I’m not one of those girls who has known what her dress, flowers, and wedding cake would be since I was 12 years old. But after visiting Shibumi Studio in Berkeley, I’ve come a huge step closer to knowing what kind of wedding ring I want.
When I walked into April Higashi’s high-ceilinged studio on a Saturday afternoon, my tactile and visual senses were immediately awakened. From the metal jewelry cases sporting vertically-sliding doors crafted by her husband, to the tall table with earrings and necklaces displayed like miniature sculptures, you’ll immediately feel inspired to find your perfect ring. Imagine jewelry shopping in your favorite modern art museum! April’s desire to give her customers a low-key experience where they don’t feel the need to upgrade the metal or get a larger stone virtually erases the feeling of even being in a store.
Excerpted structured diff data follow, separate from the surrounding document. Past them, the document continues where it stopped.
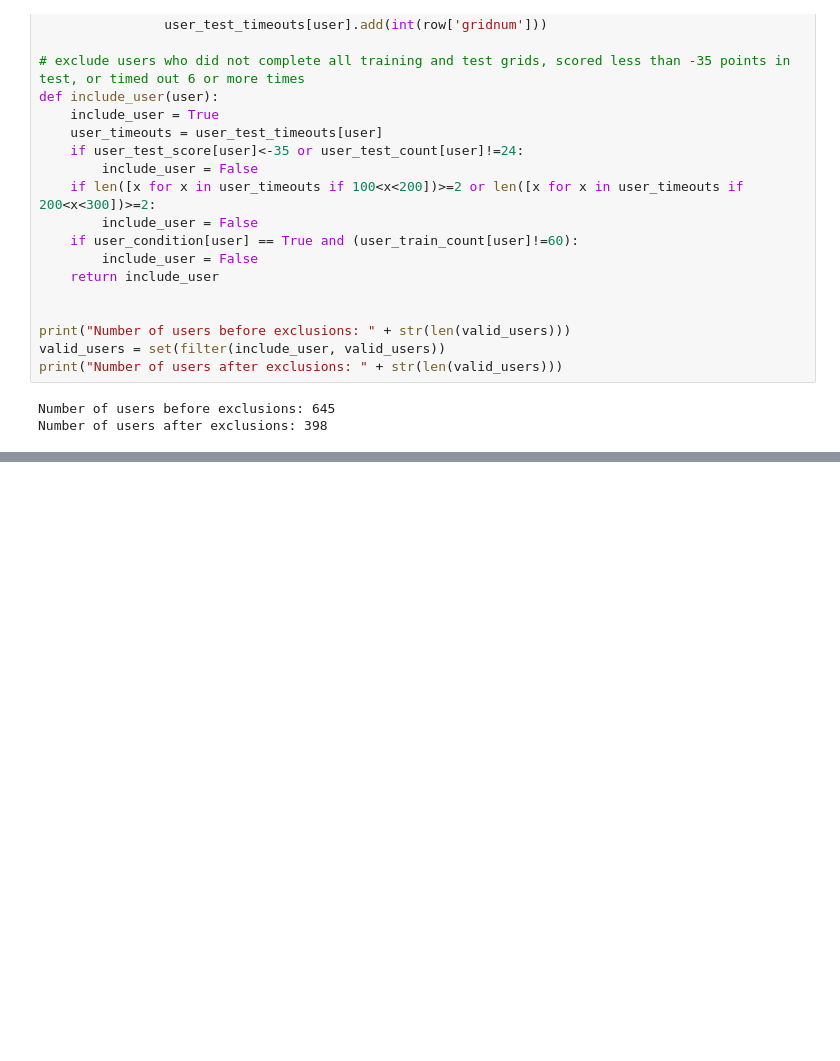
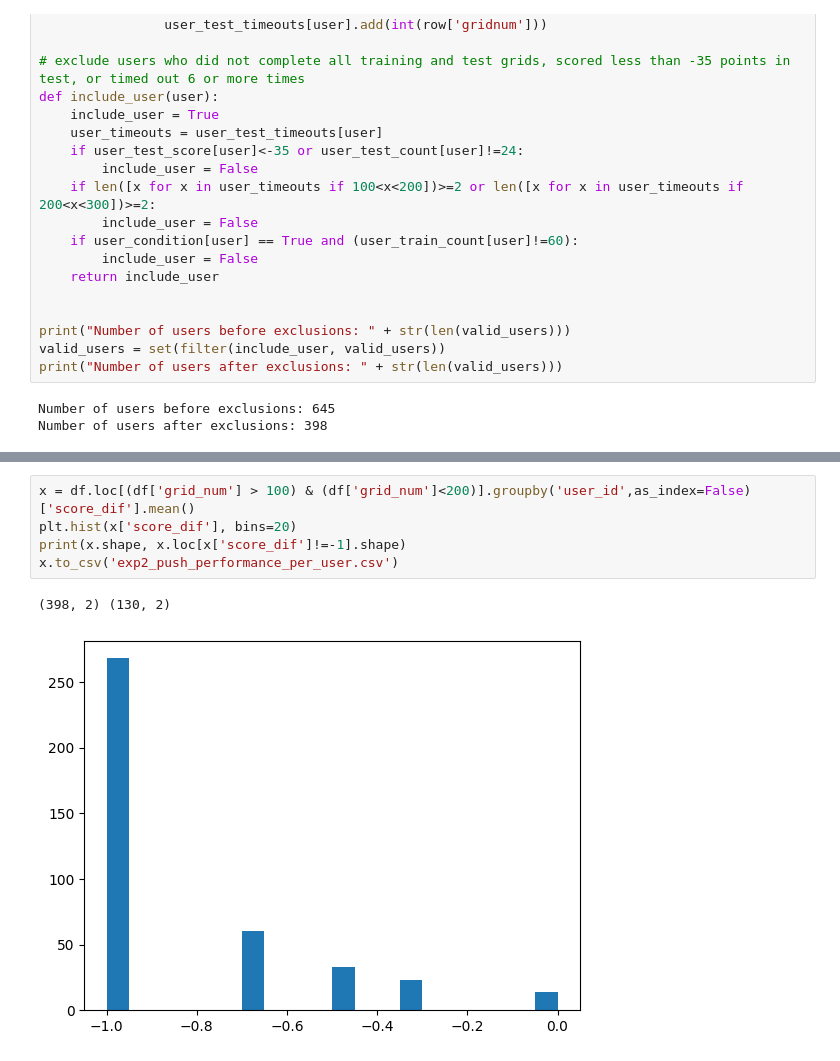
Before and after one commit to Alice2hang/RL_trolley_puzzles, a Jupyter notebook: data_analysis/training_analysis.ipynb, the cells around one changed output, grey strips where cells are left out. Cells and saved outputs as stored; diff of their text form; blank space fills up the shorter version.

```diff
--- a/data_analysis/training_analysis.ipynb
+++ b/data_analysis/training_analysis.ipynb
@@ -85,3 +91,11 @@ df.to_csv('data/training_data_coded.csv')
+# %%
+x = df.loc[(df['grid_num'] > 100) & (df['grid_num']<200)].groupby('user_id',as_index=False)['score_dif'].mean()
+plt.hist(x['score_dif'], bins=20)
+print(x.shape, x.loc[x['score_dif']!=-1].shape)
+x.to_csv('exp2_push_performance_per_user.csv')
+# %% [output]
+(398, 2) (130, 2)
+[figure, added]
 # %%
 # Compute proportion of grids on which the best score was achieved
 print(best_score_count)
```
Also changed, not shown: parts of 4 cells of this notebook, 40 other files.
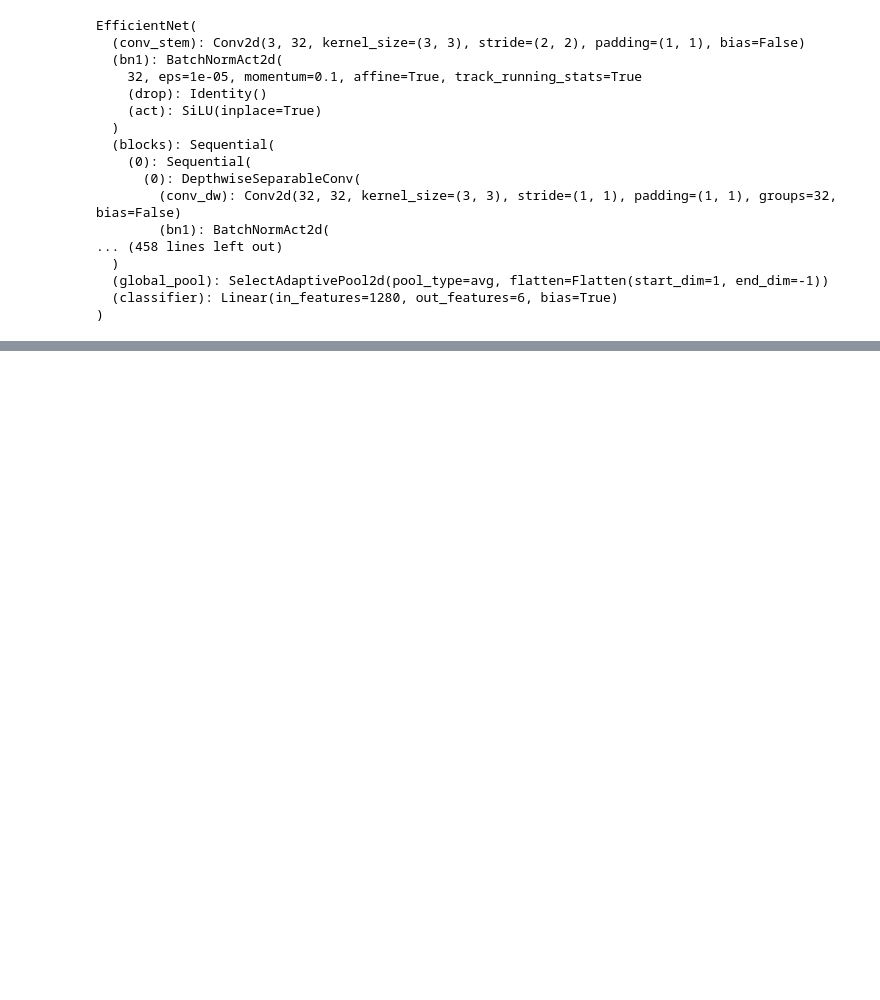
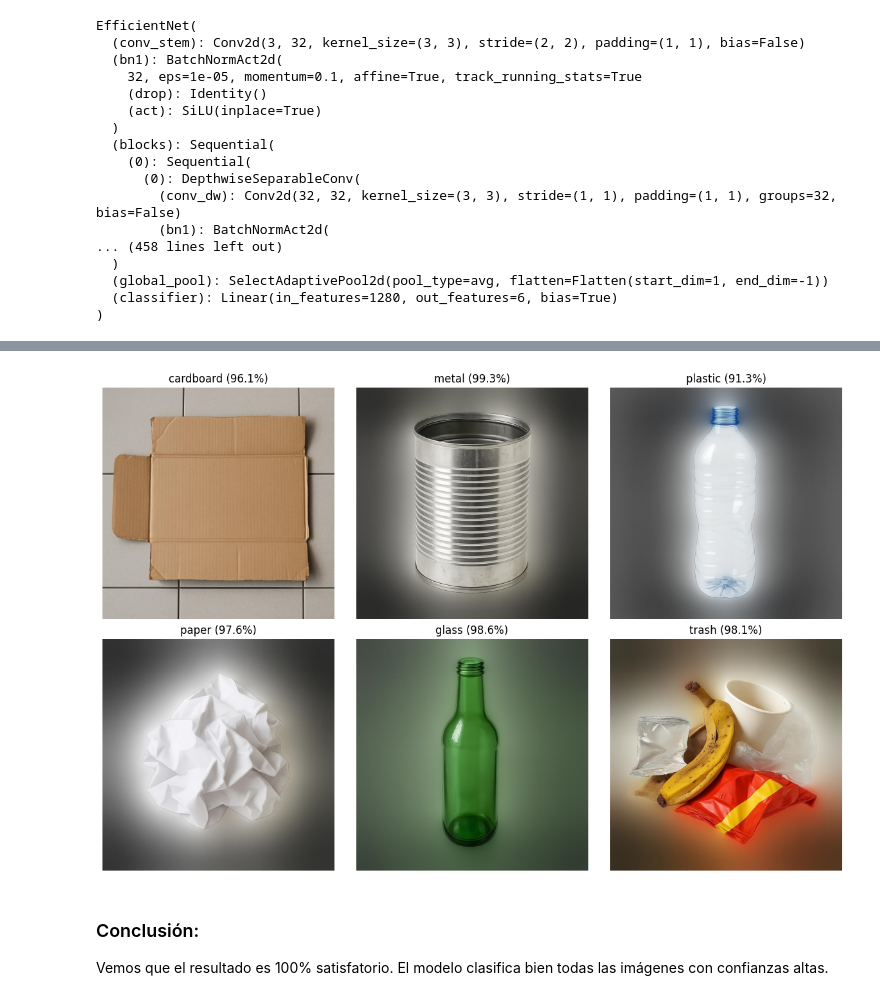
Before and after one commit to gonzafernan/ceia-vpc2, a Jupyter notebook: 04-trashnet-prediction.ipynb, the cells around one changed output, grey strips where cells are left out. Drawn from its saved outputs; the diff is of its cells as text; code cells hidden in the pictures; blank space fills up the shorter version.

```diff
--- a/04-trashnet-prediction.ipynb
+++ b/04-trashnet-prediction.ipynb
@@ -57,9 +38,0 @@ Carga y preprocesamiento del dataset TrashNet.
-# %%
-dataset_path = kagglehub.dataset_download("feyzazkefe/trashnet", force_download=False)
-print("Path to dataset files:", dataset_path)
-dataset_path = os.path.join(dataset_path, "dataset-resized")
-
-full_dataset = datasets.ImageFolder(root=dataset_path)
-class_names = full_dataset.classes
-num_classes = len(class_names)
-print(f"Classes: {class_names}")
@@ -81,6 +56,6 @@ def create_empty_model(num_classes):
 # %%
 model = create_empty_model(num_classes=6)
-model.load_state_dict(torch.load("output/trashnet_efficientnet_b0_model.pth", map_location=device))
+model.load_state_dict(torch.load("output/trashnet_efficientnet_b0.pth", map_location=device))
 model.to(device)
 model.eval()
 # %% [output]
@@ -134,0 +102,8 @@ predict_one_image_per_class(dataset_path, model, class_names, device)
+# %%
+transform = transforms.Compose(
+    [
+        transforms.RandomHorizontalFlip(),
+        transforms.ToTensor(),
+        transforms.Normalize([0.5] * 3, [0.5] * 3),
+    ]
+)
@@ -134,0 +112,27 @@ predict_one_image_per_class(dataset_path, model, class_names, device)
+# %%
+def predict_image(image_path):
+    image = Image.open(image_path).convert("RGB")
+    input_tensor = transform(image).unsqueeze(0).to(device)  # agrega batch dimension y lleva a device
+    with torch.no_grad():
+        output = model(input_tensor)
+        probs = F.softmax(output, dim=1)
+        confidence, pred_class = torch.max(probs, dim=1)
+    return class_names[pred_class.item()], confidence.item()
+# %%
+plt.figure(figsize=(12, 8))
+for i, image_name in enumerate(image_paths):
+    image_path = os.path.join(INPUT_PATH, image_name)
+    pred_class, confidence = predict_image(image_path)
+    image = Image.open(image_path).convert("RGB")
+    plt.subplot(2, 3, i + 1)
+    plt.imshow(image)
+    plt.title(f"{pred_class} ({confidence*100:.1f}%)")
+    plt.axis("off")
+
+plt.tight_layout()
+plt.show()
+# %% [output]
+[figure, added]
+# %% [markdown]
+### Conclusión:
+Vemos que el resultado es 100% satisfatorio. El modelo clasifica bien todas las imágenes con confianzas altas.
```
Also changed, not shown: parts of 14 cells of this notebook, 7 other files.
While I adore the simple, natural yet undeniably elegant look of the gallery’s jewelry, I must say what I love most about Shibumi is the fact that they use exclusively conflict-free raw and natural diamonds and gold. Their artwork makes a humanitarian statement that reflects your values as a couple. And aesthetically, this means that literally no piece can be the same as another, so your ring will be as unique as yourself, your story, your ceremony, and your future commitment.
You would think the right way to hold a wedding bouquet would be obvious. “Uh, in two hands?” But no, it isn’t. I’ve endured countless clueless TV weddings, where the bride botched the bouquet thing. One of the more memorable flubs was the wedding of Karen Darling on ABC’s Dirty, Sexy, Money. This was like her 5th time down the aisle or something Elizabeth-Taylorish. This chick is super high-society (think Ivanka Trump), with the crème de la crème of wedding vendors in attendance (who should have done something with her hair!), along with a host of paparazzi.
What really rankled me was that this oh-so-experienced fictional bride (who had the nerve to wear white) carried her bouquet all wrong. I’d like to think her lack of attention to her most important accessory was a bit of directorial foreshadowing—by the time dessert was served, Karen Darling had said “I don’t anymore.” Well, “That’s TV,” I tell myself. “They don’t have the time to focus on details.” But you would think a major film hit, a film hit about weddings no less, would be able to get it right.
Sadly, that isn’t so. Last night, while my husband was deep into the NBA finals, I finally got a chance to pop in the DVD for 27 Dresses. Yes, it was adorable, funny, heartwarming, (predictable)… But to my shock and awe, in the grand finale, the moment we’ve all been waiting for…Jane walked down the aisle with her bouquet held chest-high, obscuring the bodice of her mother’s heirloom wedding gown over which she’d had such conniptions.
“No, Jane, No!” I yelled at the TV. Look, this gal had supposedly been to more weddings than, well, her fiancé who (spoiler alert) writes the wedding column for the local fictional newspaper. She should know how to hold her bouquet!
Which brings me to my point, oh brides-to-be. As you make your dramatic entrance down the wedding aisle, hold your bouquet just below your waist. Simple, elegant, and the best way to show off the décolletage on your Lazaro gown. This goes for bridesmaids, too, by the way.
Got it? Bouquets beneath your waist. Now let’s see how many future prime-time brides will follow my advice.
UPDATE: This just in from my Real Simple.com Weddings newsletter:
“In full-length shots, be sure that you and your bridesmaids hold your flowers below waist level. This creates a more flattering silhouette, ensures that the flowers don’t compete with faces or dress bodices, and lengthens arms, which makes them look leaner. In close-ups, hold the flowers above the waist, so they are captured in the frame.”
I hate to say I told you so, but if the white satin Grazia wedding pumps fit…!
You and your fiancé have spent practically every free Saturday since he popped the question touring possible wedding locations. In your determination to find “the perfect place,” you’ve braved traffic jams, crazy drivers, exorbitant gas prices, and sticker shock. On the first outing, he was a real trooper, agreeing wholeheartedly when you nixed the place that didn’t offer linens in periwinkle.
Lately, however, he’s given to whining about missing quality time with his Wii, and thinks you’re being too picky because you expect the banquet hall to supply electricity. Your own enthusiasm for the location hunt is also on the wane—on Day 1, you were super-organized, with color-coordinated file folders, 3-D mapping software and 23 printouts of our “Questions to ask a Location.” Now you long for the honeymoon in Maui where the only decision you’ll have to make is Mai Tai or Piña Colada.
Want to take the edge off? We have a suggestion: Stop by Kennolyn, a 300-acre hillside estate overlooking scenic Monterey Bay. Not only will you and your entourage encounter a gracious, event-friendly venue…you’ll also receive a complimentary bottle of wine from their collection, their way of saying “thanks for stopping by.”
Sometimes, it’s the little things that can turn a hectic day around. Kennolyn’s warm welcome, and a relaxing glass of vino shared with your partner back at home, is sure to bring a smile.